_Dataset content_
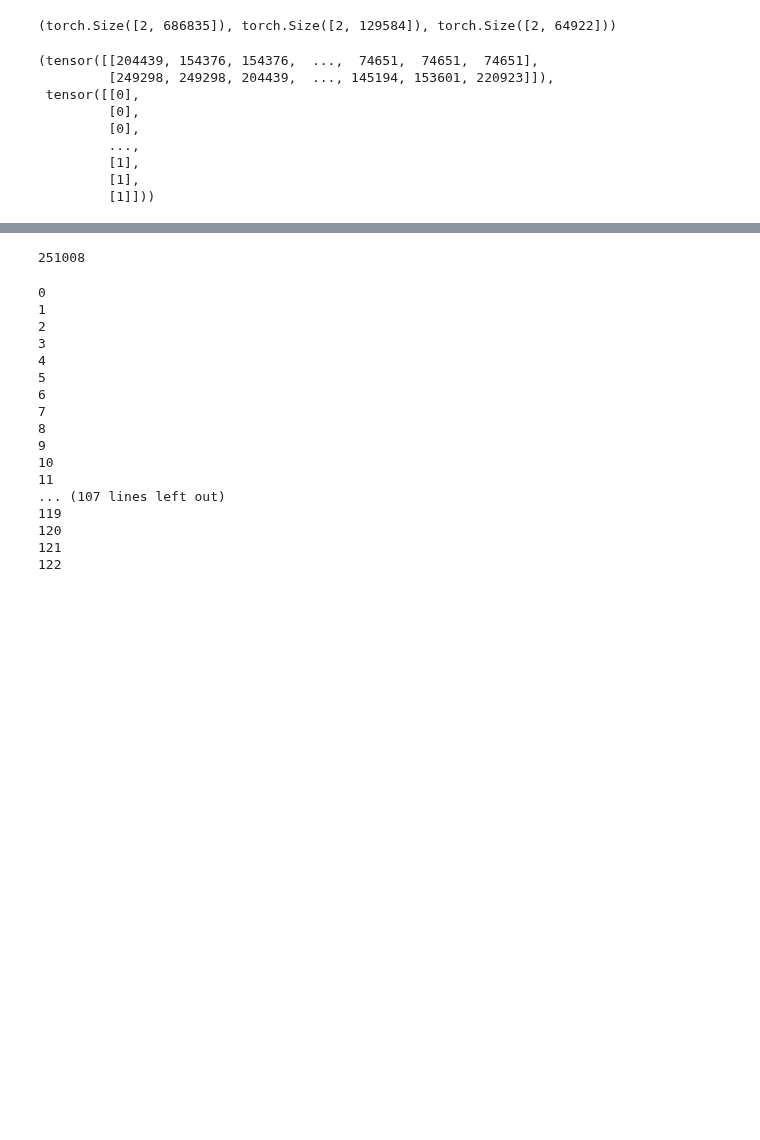
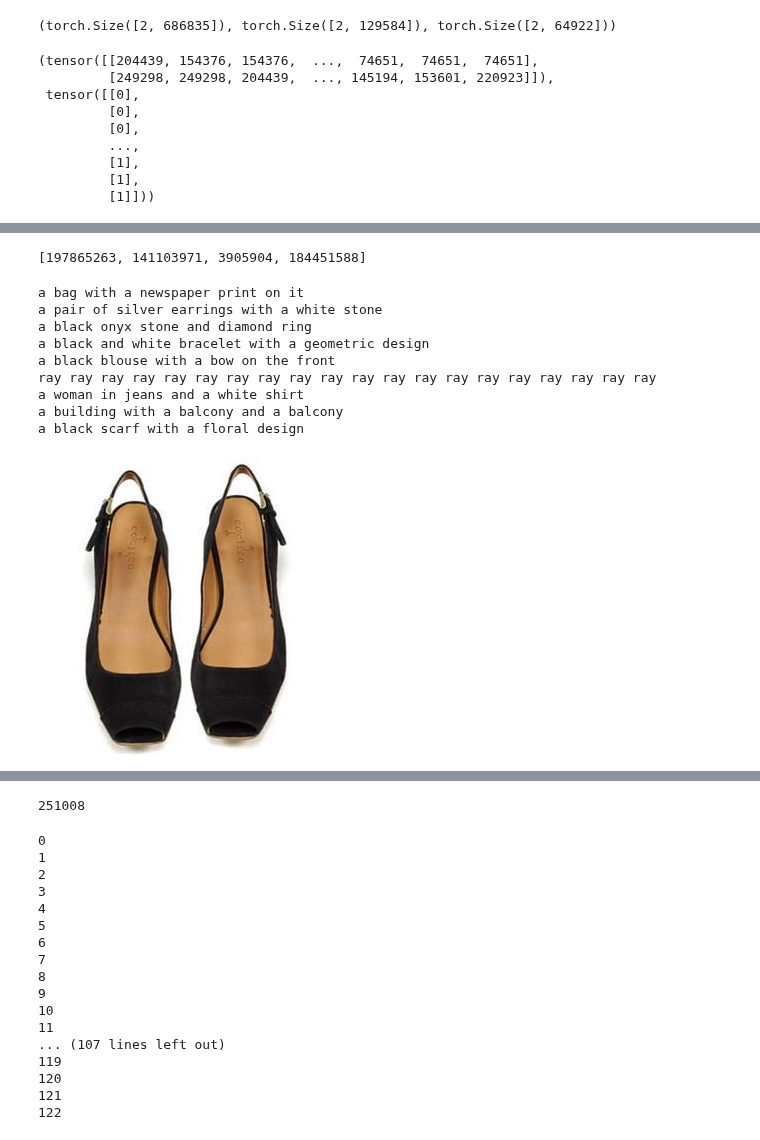
Before and after one commit to Alijgh003/StyleMind-GNN, a Jupyter notebook: clipGarmentEmbedding.ipynb, the cells around one changed output, grey strips where cells are left out. Cells and saved outputs as stored; diff of their text form; code cells hidden in the pictures; blank space fills up the shorter version.

```diff
--- a/clipGarmentEmbedding.ipynb
+++ b/clipGarmentEmbedding.ipynb
@@ -150,3 +151,8 @@ train_edge_index, negative_train_edge_index, valid_edge_index, negative_valid_ed
          [238976, 121002, 238976,  ..., 185573,   7277,  99657]]),
  tensor([[ 74755,  63248, 223336,  ..., 211557, 211557, 128858],
          [243442, 243442, 243442,  ..., 128858,  67632,  67632]]))
+# %%
+train_outfits_indices = torch.load(path.join(edge_indices_path, "fill_in_the_blank_train_outfit_indices.pth"))
+train_outfits = torch.load(path.join(edge_indices_path, "fill_in_the_blank_train_outfits.pth"))
+train_outfits_choices = torch.load(path.join(edge_indices_path, "fill_in_the_blank_train_choices.pth"))
+train_outfits, train_outfits_indices,train_outfits_choices
@@ -230,3 +246,10 @@ class GarmentDataset(Dataset):
 
     def __len__(self):
         return self.length
+# %%
+env = lmdb.open(lmdb_path, readonly=True, lock=False, readahead=False)
+txn = env.begin(buffers=True)
+img_bytes = txn.get(str(1).encode('ascii'))
+if img_bytes is None:
+    raise IndexError(f"Index {1} out of range")
+img = Image.open(io.BytesIO(img_bytes)).convert('RGB')
@@ -232,0 +351,19 @@ class GarmentDataset(Dataset):
+# %%
+items_df[items_df['index'].isin(train_outfits_choices[2].tolist())]['ID'].tolist()
+# %% [output]
+[197865263, 141103971, 3905904, 184451588]
+# %%
+choice_caps, imgs = img_to_txt(train_outfits_choices[2].tolist())
+print('\n'.join(cap))
+imgs[0]
+# %% [output]
+a bag with a newspaper print on it
+a pair of silver earrings with a white stone
+a black onyx stone and diamond ring
+a black and white bracelet with a geometric design
+a black blouse with a bow on the front
+ray ray ray ray ray ray ray ray ray ray ray ray ray ray ray ray ray ray ray ray
+a woman in jeans and a white shirt
+a building with a balcony and a balcony
+a black scarf with a floral design
+[figure, added]
```
Also changed, not shown: parts of 13 cells of this notebook.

_What this task involves_
Taking the records above as input, show every line in which the word "with" is present.

_Your response_
+a bag with a newspaper print on it
+a pair of silver earrings with a white stone
+a black and white bracelet with a geometric design
+a black blouse with a bow on the front
+a building with a balcony and a balcony
+a black scarf with a floral design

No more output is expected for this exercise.